> [Task item]
Go through the records below and show every line with the string "like".

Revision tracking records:

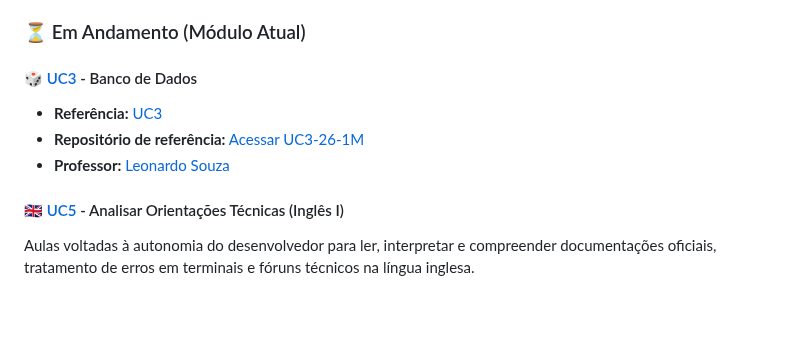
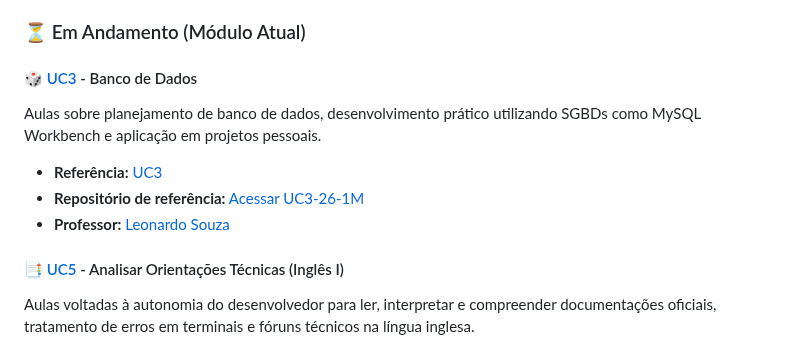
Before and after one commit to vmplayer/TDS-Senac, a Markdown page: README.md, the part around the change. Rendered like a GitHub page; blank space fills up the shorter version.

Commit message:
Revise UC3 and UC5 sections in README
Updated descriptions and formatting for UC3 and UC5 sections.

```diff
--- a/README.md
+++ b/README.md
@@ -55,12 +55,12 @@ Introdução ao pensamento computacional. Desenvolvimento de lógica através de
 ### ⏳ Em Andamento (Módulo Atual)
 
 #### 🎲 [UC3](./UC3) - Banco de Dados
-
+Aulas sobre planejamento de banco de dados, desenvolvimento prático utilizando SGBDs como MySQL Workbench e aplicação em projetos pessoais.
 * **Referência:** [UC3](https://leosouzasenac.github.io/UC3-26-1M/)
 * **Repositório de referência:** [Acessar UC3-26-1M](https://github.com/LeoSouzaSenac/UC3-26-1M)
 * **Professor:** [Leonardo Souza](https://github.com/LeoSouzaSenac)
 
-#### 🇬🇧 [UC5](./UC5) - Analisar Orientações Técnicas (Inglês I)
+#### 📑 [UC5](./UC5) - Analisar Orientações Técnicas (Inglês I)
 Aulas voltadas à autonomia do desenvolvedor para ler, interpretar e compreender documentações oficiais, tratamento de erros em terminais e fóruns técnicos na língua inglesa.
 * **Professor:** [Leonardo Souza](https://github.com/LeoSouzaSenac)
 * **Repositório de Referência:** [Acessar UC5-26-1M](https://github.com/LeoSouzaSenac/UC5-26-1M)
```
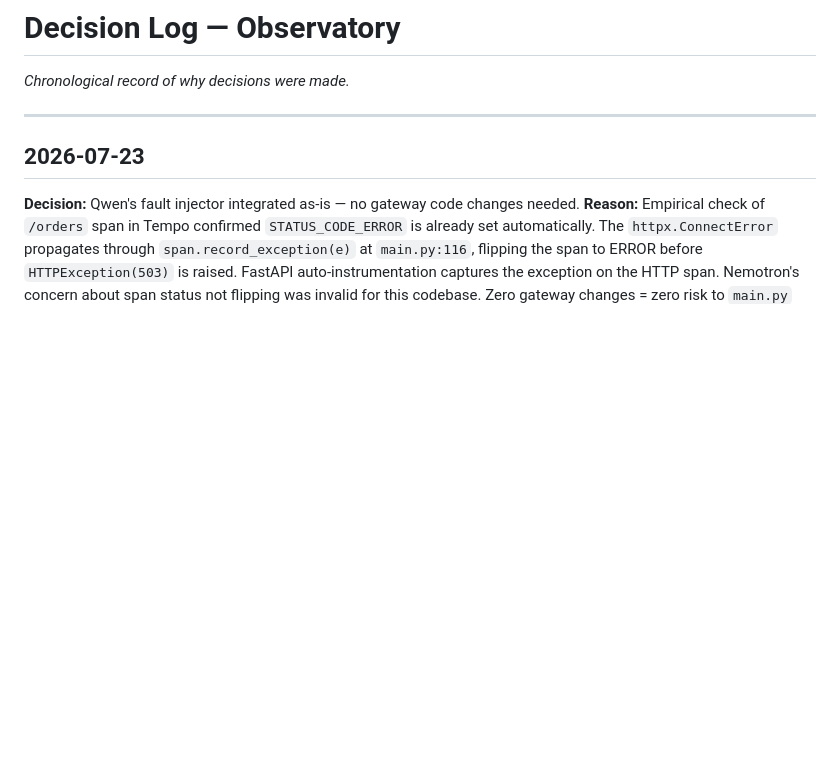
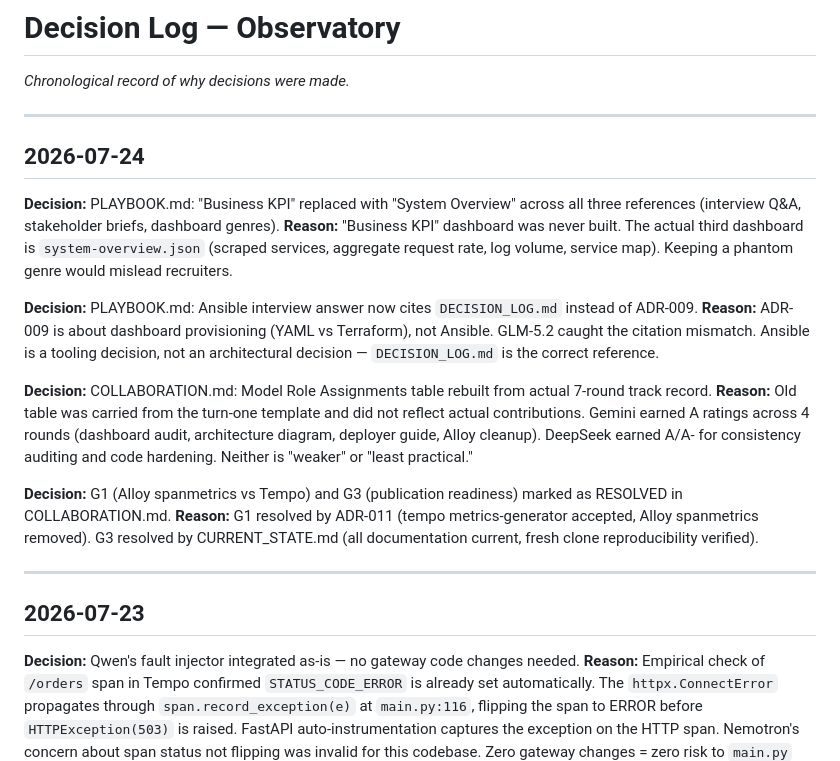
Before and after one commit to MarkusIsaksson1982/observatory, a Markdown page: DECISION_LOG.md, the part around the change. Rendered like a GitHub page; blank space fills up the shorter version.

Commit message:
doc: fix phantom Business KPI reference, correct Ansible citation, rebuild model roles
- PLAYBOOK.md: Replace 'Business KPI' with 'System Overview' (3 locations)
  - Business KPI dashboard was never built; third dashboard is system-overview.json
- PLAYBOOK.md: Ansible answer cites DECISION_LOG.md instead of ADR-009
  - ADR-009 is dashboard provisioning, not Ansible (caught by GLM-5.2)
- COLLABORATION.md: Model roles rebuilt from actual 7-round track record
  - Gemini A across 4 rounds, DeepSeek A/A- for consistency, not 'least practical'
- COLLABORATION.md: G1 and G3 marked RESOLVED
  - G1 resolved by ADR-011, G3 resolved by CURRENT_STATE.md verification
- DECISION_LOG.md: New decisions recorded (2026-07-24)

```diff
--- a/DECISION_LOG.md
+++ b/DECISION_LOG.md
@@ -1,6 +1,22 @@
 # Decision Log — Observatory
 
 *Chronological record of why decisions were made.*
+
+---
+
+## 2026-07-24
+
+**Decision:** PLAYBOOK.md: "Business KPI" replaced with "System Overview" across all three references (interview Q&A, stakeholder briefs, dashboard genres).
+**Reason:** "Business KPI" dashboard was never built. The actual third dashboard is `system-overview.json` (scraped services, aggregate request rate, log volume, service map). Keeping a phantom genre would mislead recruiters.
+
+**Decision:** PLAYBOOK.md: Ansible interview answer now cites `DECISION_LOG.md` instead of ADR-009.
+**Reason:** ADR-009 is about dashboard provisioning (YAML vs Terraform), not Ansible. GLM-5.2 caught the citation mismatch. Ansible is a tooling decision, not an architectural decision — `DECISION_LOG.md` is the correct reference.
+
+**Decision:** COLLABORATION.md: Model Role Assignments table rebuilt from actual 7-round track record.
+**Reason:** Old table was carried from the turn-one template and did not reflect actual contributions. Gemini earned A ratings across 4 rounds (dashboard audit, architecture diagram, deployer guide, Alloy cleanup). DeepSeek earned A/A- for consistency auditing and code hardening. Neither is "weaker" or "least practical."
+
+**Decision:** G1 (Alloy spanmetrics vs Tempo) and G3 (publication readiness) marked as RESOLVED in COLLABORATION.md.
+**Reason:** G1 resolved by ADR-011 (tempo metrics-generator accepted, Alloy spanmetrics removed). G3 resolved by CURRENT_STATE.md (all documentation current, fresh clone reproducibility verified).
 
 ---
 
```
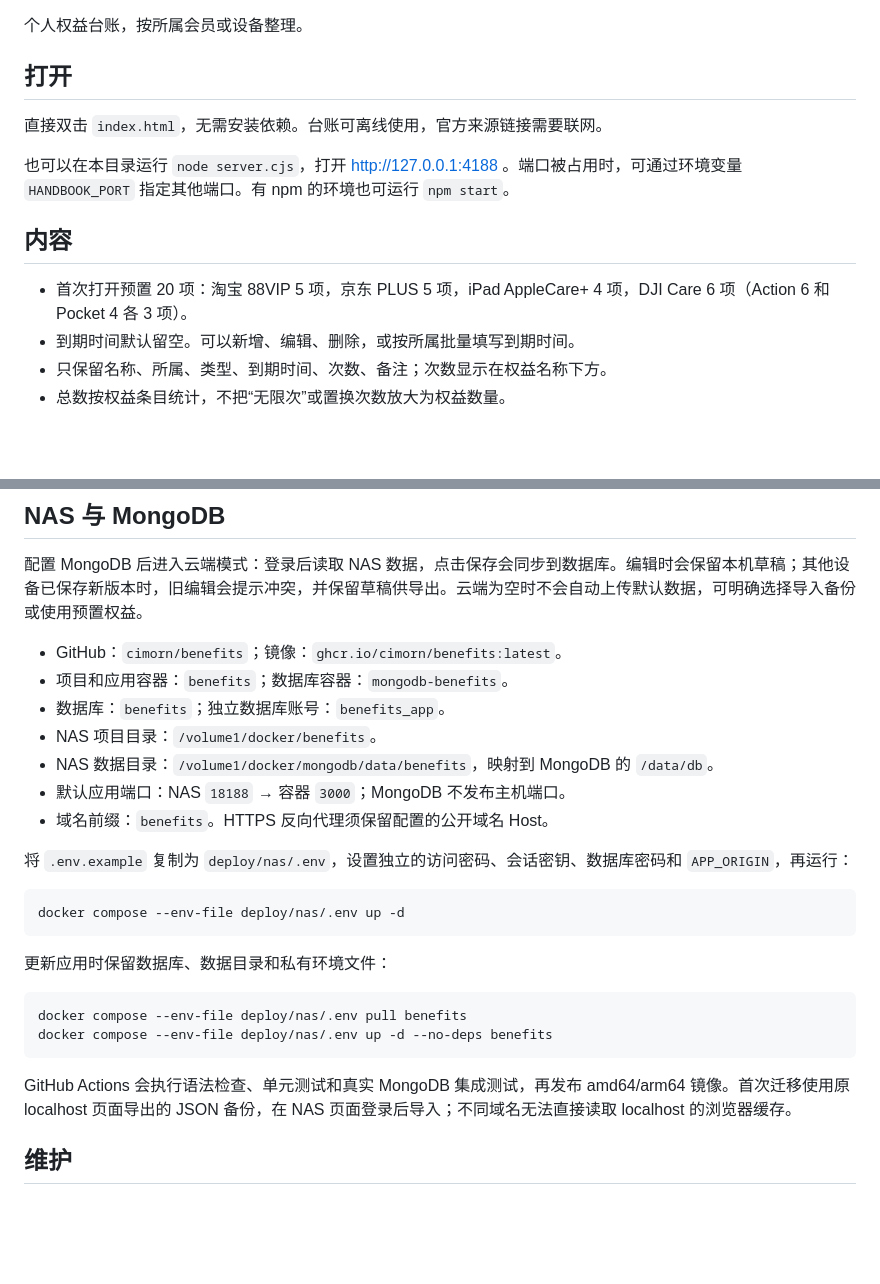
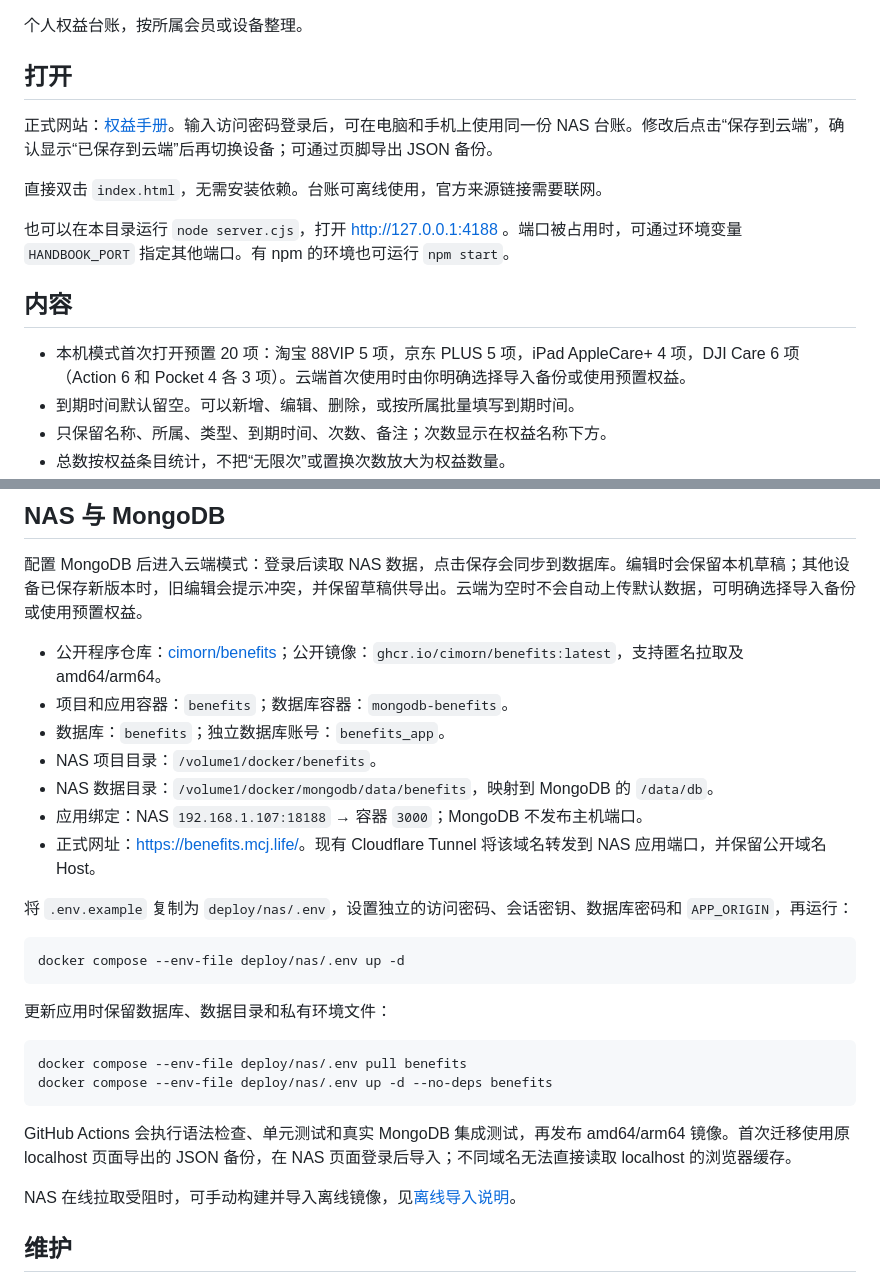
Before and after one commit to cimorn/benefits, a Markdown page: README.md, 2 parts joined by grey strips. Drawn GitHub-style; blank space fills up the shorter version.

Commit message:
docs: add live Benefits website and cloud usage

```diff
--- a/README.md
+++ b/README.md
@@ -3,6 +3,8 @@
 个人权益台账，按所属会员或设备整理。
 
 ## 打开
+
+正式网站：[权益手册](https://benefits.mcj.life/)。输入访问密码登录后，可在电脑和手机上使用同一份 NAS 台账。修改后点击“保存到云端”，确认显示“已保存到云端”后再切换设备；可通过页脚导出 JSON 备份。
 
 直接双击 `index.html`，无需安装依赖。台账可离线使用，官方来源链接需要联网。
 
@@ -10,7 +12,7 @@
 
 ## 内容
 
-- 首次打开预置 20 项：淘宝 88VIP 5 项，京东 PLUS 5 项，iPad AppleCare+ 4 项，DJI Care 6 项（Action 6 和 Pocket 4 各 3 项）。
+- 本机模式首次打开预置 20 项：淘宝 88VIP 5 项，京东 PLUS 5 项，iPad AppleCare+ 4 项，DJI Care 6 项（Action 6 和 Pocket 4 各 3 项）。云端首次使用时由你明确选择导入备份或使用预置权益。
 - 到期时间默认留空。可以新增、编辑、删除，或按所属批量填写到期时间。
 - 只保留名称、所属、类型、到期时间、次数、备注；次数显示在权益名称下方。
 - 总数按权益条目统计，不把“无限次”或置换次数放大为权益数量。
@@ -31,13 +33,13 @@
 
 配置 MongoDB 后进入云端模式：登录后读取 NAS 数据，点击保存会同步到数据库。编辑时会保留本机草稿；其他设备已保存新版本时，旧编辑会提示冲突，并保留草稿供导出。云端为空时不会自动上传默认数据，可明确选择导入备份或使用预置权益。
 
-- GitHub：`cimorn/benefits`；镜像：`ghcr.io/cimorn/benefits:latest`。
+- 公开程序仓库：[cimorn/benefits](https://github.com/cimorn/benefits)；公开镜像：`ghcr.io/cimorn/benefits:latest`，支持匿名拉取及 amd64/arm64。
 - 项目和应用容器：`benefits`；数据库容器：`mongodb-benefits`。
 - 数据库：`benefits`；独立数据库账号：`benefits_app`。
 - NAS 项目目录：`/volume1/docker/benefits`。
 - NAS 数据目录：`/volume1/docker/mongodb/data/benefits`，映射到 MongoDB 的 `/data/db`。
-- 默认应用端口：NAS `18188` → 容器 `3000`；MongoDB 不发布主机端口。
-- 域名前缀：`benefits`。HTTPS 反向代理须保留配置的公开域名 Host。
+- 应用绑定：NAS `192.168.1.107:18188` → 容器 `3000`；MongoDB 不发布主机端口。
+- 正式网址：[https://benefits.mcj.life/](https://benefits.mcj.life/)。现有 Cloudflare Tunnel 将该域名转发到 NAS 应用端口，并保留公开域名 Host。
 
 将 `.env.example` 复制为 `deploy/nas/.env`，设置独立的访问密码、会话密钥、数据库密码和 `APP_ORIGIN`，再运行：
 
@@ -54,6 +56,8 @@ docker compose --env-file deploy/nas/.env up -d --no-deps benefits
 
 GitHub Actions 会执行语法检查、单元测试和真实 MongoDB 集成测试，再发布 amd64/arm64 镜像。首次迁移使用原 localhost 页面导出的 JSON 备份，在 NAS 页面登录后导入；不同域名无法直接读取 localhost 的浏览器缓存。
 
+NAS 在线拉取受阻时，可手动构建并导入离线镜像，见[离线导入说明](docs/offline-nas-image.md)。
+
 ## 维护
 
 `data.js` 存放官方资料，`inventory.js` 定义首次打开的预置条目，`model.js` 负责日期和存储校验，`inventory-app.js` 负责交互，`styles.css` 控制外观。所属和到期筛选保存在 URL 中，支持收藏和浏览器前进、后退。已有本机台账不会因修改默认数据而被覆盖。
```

> [Task output]
Before and after one commit to vmplayer/TDS-Senac, a Markdown page: README.md, the part around the change. Rendered like a GitHub page; blank space fills up the shorter version.
Before and after one commit to MarkusIsaksson1982/observatory, a Markdown page: DECISION_LOG.md, the part around the change. Rendered like a GitHub page; blank space fills up the shorter version.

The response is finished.